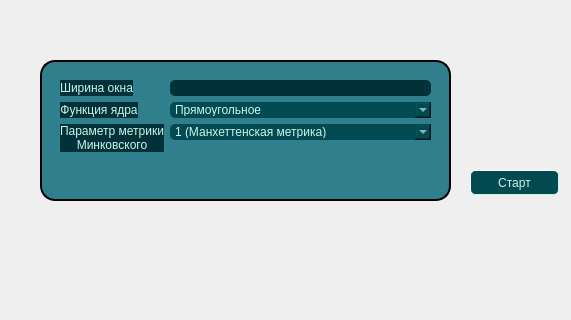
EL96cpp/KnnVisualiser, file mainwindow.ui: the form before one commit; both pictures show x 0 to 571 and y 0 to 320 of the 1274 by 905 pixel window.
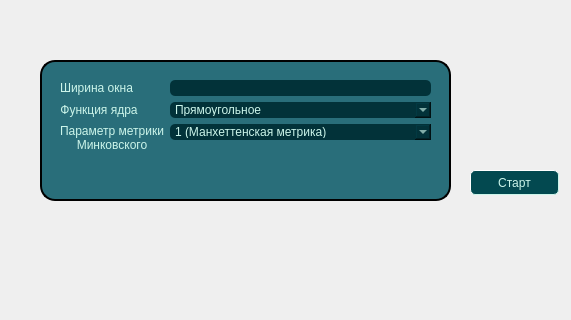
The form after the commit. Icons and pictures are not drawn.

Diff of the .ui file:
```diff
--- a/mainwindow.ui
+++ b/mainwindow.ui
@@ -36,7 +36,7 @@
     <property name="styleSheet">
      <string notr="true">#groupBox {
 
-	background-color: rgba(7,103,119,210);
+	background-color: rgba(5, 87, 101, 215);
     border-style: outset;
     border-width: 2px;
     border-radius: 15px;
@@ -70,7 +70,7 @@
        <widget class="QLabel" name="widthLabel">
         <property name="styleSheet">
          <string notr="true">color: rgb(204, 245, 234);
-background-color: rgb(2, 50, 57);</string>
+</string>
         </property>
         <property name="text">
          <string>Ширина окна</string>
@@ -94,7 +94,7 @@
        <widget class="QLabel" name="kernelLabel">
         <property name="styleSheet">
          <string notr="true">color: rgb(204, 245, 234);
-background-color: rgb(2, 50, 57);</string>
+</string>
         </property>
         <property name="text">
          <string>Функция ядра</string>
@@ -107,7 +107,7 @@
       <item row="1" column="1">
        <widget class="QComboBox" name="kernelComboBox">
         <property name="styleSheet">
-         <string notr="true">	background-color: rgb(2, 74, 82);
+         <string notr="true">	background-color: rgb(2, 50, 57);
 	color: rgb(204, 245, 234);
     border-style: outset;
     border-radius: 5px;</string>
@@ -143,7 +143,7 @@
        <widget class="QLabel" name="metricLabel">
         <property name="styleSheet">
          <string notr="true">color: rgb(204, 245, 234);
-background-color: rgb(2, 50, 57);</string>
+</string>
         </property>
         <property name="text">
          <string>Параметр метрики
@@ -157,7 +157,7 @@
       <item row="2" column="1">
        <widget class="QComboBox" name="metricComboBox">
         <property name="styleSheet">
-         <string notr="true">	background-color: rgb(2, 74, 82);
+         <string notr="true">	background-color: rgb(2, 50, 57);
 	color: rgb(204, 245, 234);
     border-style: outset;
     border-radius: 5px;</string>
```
# # # #
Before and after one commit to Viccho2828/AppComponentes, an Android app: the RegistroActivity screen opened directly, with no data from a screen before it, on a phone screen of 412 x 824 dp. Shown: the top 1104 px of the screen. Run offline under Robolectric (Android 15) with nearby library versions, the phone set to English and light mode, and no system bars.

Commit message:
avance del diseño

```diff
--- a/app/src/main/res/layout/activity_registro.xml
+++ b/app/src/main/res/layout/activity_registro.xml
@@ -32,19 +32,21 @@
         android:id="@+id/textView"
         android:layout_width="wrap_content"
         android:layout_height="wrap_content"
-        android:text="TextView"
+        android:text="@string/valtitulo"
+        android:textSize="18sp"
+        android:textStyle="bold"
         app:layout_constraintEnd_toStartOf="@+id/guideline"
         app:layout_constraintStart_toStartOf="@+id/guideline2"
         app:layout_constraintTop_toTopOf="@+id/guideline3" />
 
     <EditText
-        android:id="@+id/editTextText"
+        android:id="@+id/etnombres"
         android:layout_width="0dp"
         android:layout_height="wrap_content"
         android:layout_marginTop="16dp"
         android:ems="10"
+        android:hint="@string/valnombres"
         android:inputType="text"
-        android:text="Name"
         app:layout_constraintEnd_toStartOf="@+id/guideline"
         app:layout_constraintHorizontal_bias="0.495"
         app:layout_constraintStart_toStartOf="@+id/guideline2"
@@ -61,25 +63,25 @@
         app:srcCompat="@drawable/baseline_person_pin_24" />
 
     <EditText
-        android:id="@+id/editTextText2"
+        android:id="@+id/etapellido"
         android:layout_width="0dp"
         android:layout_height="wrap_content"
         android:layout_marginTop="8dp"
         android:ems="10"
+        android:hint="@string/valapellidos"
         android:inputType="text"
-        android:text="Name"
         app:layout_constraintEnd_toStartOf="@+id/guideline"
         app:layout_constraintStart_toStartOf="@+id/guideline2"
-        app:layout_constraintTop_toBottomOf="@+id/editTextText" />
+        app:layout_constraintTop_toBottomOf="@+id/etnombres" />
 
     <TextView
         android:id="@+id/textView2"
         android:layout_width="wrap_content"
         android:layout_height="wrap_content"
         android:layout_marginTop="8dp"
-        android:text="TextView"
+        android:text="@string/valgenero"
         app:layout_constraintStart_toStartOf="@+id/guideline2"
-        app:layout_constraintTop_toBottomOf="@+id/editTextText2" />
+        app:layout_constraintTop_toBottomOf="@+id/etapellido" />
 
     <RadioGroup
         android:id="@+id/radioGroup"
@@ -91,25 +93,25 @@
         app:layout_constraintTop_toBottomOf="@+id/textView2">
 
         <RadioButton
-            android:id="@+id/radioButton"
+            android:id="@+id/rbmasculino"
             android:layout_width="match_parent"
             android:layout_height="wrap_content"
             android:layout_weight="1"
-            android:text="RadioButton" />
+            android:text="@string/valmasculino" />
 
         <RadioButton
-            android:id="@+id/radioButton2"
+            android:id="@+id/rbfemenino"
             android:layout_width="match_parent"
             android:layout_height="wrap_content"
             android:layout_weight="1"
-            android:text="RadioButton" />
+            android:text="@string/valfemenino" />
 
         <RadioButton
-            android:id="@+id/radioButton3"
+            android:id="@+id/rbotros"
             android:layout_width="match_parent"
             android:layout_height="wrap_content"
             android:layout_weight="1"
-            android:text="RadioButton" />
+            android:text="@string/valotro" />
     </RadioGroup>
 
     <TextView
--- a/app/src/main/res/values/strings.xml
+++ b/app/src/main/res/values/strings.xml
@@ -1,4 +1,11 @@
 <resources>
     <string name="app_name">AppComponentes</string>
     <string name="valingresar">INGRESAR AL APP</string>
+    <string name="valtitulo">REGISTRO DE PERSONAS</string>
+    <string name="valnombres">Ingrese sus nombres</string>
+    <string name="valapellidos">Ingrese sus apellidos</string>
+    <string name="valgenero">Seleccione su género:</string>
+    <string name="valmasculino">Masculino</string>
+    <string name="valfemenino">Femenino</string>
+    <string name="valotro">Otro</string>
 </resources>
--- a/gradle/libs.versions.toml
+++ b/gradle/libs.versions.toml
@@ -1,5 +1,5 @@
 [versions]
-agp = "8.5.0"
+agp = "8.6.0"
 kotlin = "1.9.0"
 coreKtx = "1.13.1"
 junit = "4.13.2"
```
# # # #
→ What is being asked:
Tell how many lines in the entries contain the string "widget". Give the number and nothing more.

→ Response area:
5